Dr. Edmund Pellegrino, long-time Center friend and Clarke Lecturer, has died. Below is a short tribute to a great man.
The Passing of an Icon
Prof. Edmund D. Pellegrino MD, Professor Emeritus of Medicine and Bioethics, and founding director of the Center for Clinical Bioethics at Georgetown University Medical Center, Washington, DC, USA, died on 13. June 2013. He was 92 years old.

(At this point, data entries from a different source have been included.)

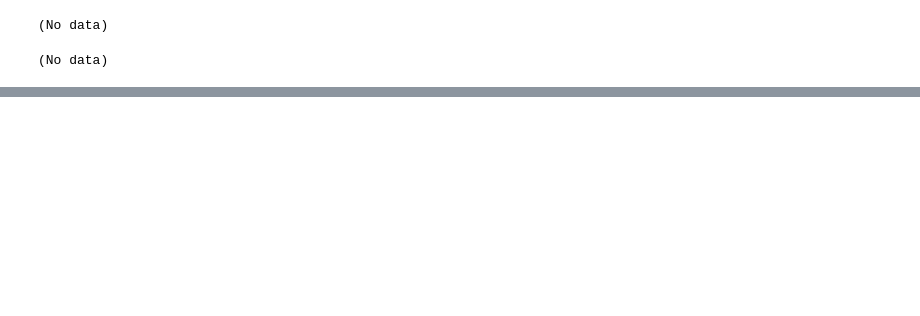
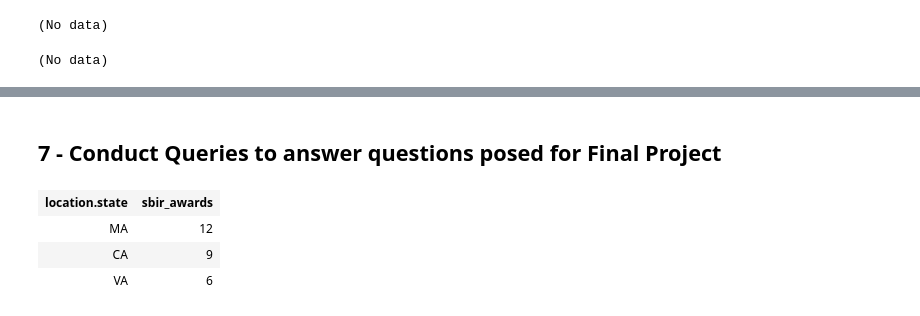
Before and after one commit to sj-ucsd/SBIR_Patent_analysis, a Jupyter notebook: neo4j_graph_etl.ipynb, the cells around one changed output, grey strips where cells are left out. Cells and saved outputs as stored; diff of their text form; code cells hidden in the pictures; blank space fills up the shorter version.

```diff
--- a/neo4j_graph_etl.ipynb
+++ b/neo4j_graph_etl.ipynb
@@ -24,5 +169,3 @@ import spacy
 # %%
 # Connect to your Neo4j database
-graph = Graph("bolt://localhost:7690", auth=("neo4j", "Welcome19#"))
-
-#7690
+graph = Graph(neo4j_url, auth=(neo4j_username, neo4j_password))
@@ -607,16 +661,3 @@ CREATE (applications_ref_pt)-[:CONTAINS]->(abstract_entities_pt)
 graph.run(cypher_query_patents6)
 # %% [output]
 (No data)
-# %%
-# Create relationships between nodes from the second file and existing nodes from the first file
-cypher_query_patents7 = """
-MATCH (title_pt:Title_PT) , (assignee_pt:Assignee_PT), (inventors_pt:Inventors_PT), (applications_ref_pt:Application_Ref_PT), (abstract_entities_pt:Abstract_Entities_PT)
-WHERE title_pt.key = assignee_pt.key AND  assignee_pt.key = inventors_pt.key AND inventors_pt.key = applications_ref_pt.key AND applications_ref_pt.key = abstract_entities_pt.key
-CREATE (title_pt)-[:ASSIGN]->(assignee_pt)
-CREATE (title_pt)-[:INVENTOR]->(inventors_pt)
-CREATE (inventors_pt)-[:RESEARCHED]->(abstract_entities_pt)
-CREATE (applications_ref_pt)-[:CONTAINS]->(abstract_entities_pt)
-"""
-
-# Execute the Cypher query
-graph.run(cypher_query_patents7)
@@ -798,6 +664,6 @@ LIMIT 10;
 # %%
 # Create relationships based on similarity
-cypher_query8 = """
+cypher_query7 = """
 
 LOAD CSV WITH HEADERS FROM 'file:///neo4j_similarity_scores.csv' AS row
 MATCH (ae1:Abstract_Entities {abstract_entities: row.entity_a})
@@ -808,4 +674,4 @@ MERGE (ae1)-[:SIMILARITY_SCORE {score: toFloat(row.similarity_score)}]->(ae2);
 """
 
 # Execute the Cypher query
-graph.run(cypher_query8)
+#graph.run(cypher_query7)
@@ -1047,0 +703,17 @@ df_patent.head(5)
+# %% [markdown]
+## 7 - Conduct Queries to answer questions posed for Final Project
+# %%
+#1. What states receive the most SBIR awards in a variety of technology areas?
+cypher_FP_query1 = """
+MATCH (award:AWARD)-[:BELONGSTO]->(principal:Principal)-[:WORKSIN]->(location:Location)
+MATCH (award:AWARD)-[:CONTAINS]->(abstract_entities)
+WHERE abstract_entities.abstract_entities CONTAINS 'communication'
+RETURN location.state, COUNT(DISTINCT award.key) AS sbir_awards
+ORDER BY sbir_awards DESC LIMIT 10;
+"""
+graph.run(cypher_FP_query1)
+# %% [output]
+| location.state | sbir_awards |
+| MA | 12 |
+| CA | 9 |
+| VA | 6 |
```
Also changed, not shown: parts of 49 cells of this notebook, 2 other files.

A native New Yorker, he studied medicine, and was awarded the degree of doctor of medicine by New York University. Upon graduation, he served as a flight surgeon in the United States Army Air Corps, after which he became a researcher, working in cardio-renal physiology and electrolyte metabolism. These studies were subsequently extended to investigations of metabolism in kidney disease and comparative biochemistry of calcified tissues. First and foremost a clinician, Prof. Pellegrino never abandoned his devotion to science, biomedical research and the humanitarian nature of clinical care, emphasizing that the profession and practice of medicine was "...the most humanitarian of the sciences, and the most scientific of the humanities". Moving freely between the proverbial "bench-to-bedside" domains of clinical research and practice, his studies over the past four decades have focused on moral philosophy and the ethics of medicine, and in this light is considered to be one of the founding figures of American clinical bioethics.
He was the founder and medical director of the Hunterdon Medical Center, in Flemington, New Jersey - an early, and successful enterprise in community-centered medical practice that has served as an example of the potential and possibilities of communitarian care. He was the founding president of the Department of Medicine and Surgery at the University of Kentucky; President and Vice Chancellor for Health Sciences at the University of Tennessee; President of the Yale-New Haven Medical Center; the second lay President of the Catholic University of America,Washington, DC, and Director of the Institute for Human Values in Medicine. In 1982, he was appointed as the John Carroll Professor of Medical Ethics at Georgetown University. During his three decade tenure at Georgetown, he has served as Director of the Kennedy Institute of Ethics, Director-Founder of the Center for the Advanced Study of Ethics, and Founding Director of the Center of Clinical Bioethics, and served as the interim director of the department of Internal Medicine.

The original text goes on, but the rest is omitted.